Sylvia Pankhurst outlines how socialism and communism will only come from a total break with capitalism.
The words Socialism and Communism have the same meaning. They indicate a condition of society in which the wealth of the community: the land and the means of production, distribution and transport are held in common, production being for use and not for profit.
Socialism being an ideal towards which we are working, it is natural that there should be some differences of opinion in that future society. Since we are living under Capitalism it is natural that many people's ideas of Socialism should be coloured by their experiences of life under the present system. We must not be surprised that some who recognise the present system is bad should yet lack the imagination to realise the possibility of abolishing all the institutions of Capitalist society. Nevertheless there can be no real advantage in setting up a half-way-house to socialism. A combination of Socialism and Capitalism would produce all sorts of injustice, difficulty and waste. Those who happen to suffer under the anomalies would continually struggle for a return to the old system.
Full and complete Socialism entails the total abolition of money, buying and selling, and the wages system.
It means the community must set itself the task of providing rather more than the people can use of all the things that the people need and desire, and of supplying these when and as the people require them.
Any system by which the buying and selling system is retained means the employment of vast sections of the population in unproductive work. It leaves the productive work to be done by one portion of the people whilst the other portion is spending its energies in keeping shop, banking, making advertisements and all the various developments of commerce which, in fact, employ more than two-thirds of the people today.

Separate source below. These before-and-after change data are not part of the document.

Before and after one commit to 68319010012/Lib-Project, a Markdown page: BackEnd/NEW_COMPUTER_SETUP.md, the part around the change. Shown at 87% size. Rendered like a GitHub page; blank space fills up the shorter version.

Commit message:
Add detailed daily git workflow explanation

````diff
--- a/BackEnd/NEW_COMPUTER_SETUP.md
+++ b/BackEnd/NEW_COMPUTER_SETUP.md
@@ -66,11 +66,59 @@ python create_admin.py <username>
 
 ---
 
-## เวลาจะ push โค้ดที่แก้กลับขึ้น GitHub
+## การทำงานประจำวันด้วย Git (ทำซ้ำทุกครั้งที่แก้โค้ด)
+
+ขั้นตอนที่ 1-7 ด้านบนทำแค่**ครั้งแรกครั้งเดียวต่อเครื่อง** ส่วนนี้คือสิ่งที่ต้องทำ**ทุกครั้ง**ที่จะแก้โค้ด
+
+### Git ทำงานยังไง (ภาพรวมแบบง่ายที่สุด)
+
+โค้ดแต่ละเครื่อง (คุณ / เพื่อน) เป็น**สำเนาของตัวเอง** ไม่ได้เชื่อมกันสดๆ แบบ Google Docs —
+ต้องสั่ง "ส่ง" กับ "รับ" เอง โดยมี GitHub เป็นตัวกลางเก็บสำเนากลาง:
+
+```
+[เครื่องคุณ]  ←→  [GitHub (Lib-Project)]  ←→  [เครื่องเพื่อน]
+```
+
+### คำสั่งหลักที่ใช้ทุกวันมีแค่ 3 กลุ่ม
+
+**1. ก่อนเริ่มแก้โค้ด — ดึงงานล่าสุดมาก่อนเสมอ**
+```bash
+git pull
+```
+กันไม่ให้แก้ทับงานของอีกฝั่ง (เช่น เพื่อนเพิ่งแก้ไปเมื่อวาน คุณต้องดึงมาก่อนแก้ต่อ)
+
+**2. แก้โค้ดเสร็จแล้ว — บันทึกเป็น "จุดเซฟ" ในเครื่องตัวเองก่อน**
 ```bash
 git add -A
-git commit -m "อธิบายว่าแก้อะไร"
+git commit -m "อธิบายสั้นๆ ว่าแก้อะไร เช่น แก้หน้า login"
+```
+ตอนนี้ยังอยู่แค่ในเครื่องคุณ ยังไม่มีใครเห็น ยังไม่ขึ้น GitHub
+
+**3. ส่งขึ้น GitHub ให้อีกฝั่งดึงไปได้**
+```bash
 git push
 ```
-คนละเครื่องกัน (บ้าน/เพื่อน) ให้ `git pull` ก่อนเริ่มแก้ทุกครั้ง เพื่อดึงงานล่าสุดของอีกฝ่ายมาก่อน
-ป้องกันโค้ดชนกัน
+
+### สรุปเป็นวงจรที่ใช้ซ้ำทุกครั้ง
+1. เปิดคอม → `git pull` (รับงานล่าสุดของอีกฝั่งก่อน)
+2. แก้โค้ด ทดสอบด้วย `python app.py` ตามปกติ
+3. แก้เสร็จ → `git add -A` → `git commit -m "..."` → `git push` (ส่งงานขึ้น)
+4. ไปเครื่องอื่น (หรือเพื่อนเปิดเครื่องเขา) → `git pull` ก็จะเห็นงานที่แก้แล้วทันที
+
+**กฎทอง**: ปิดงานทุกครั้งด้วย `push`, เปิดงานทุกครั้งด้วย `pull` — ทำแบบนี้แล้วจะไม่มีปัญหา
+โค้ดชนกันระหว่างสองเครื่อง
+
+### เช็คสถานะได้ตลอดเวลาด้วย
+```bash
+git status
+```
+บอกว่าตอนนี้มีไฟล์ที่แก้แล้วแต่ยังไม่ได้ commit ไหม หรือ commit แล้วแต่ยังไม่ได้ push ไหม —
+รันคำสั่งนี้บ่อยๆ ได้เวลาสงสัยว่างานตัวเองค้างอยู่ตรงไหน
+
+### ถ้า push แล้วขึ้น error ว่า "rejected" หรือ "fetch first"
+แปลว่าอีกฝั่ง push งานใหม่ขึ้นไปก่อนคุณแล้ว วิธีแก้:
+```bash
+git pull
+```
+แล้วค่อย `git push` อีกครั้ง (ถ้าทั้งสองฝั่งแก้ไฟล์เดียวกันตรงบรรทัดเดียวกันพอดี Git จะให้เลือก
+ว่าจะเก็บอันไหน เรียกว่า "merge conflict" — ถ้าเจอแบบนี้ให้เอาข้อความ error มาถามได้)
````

Given the money system, the wage system is inevitable. If things needed and desired are obtainable only by payment those who do the work must be paid in order that they may obtain the means of life. The wages system entails such institutions as the old-age pension, sick and unemployment insurance and widow's pensions, or the Poor Law, and probably plus the Poor Law. These involve large numbers of people drawn from productive work to do purely administrative work. Thus useless toil is manufactured, and the burden of non-producers maintained by the productive workers is increased.
Moreover social conditions are preserved which are quite out of harmony with Communist fraternity. The wage system makes the worker's life precarious. The payment of wages entails the power to dismiss the worker by an official or officials.
So long as the money system remains, each productive enterprise must be run on a paying basis. Therefore it will tend to aim at employing as few workers as possible, in order to spend less on wages. It will also tend to dismiss the less efficient worker who, becoming unemployed, becomes less efficient. Thus an unemployable class tends to grow up.
The existence of a wage system almost inevitably leads to unequal wages; overtime, bonuses, higher pay for work requiring special qualifications. Class distinctions are purely differences of education, material comfort and environment.
Buying and selling by the Government opens the door to official corruption. To check that, high salaried positions are created in order that those occupying them have too much to lose to make pilfering and jobbery worth while.
Originally published in One Big Union Bulletin, 2 August 1923. Taken from the SPGB website.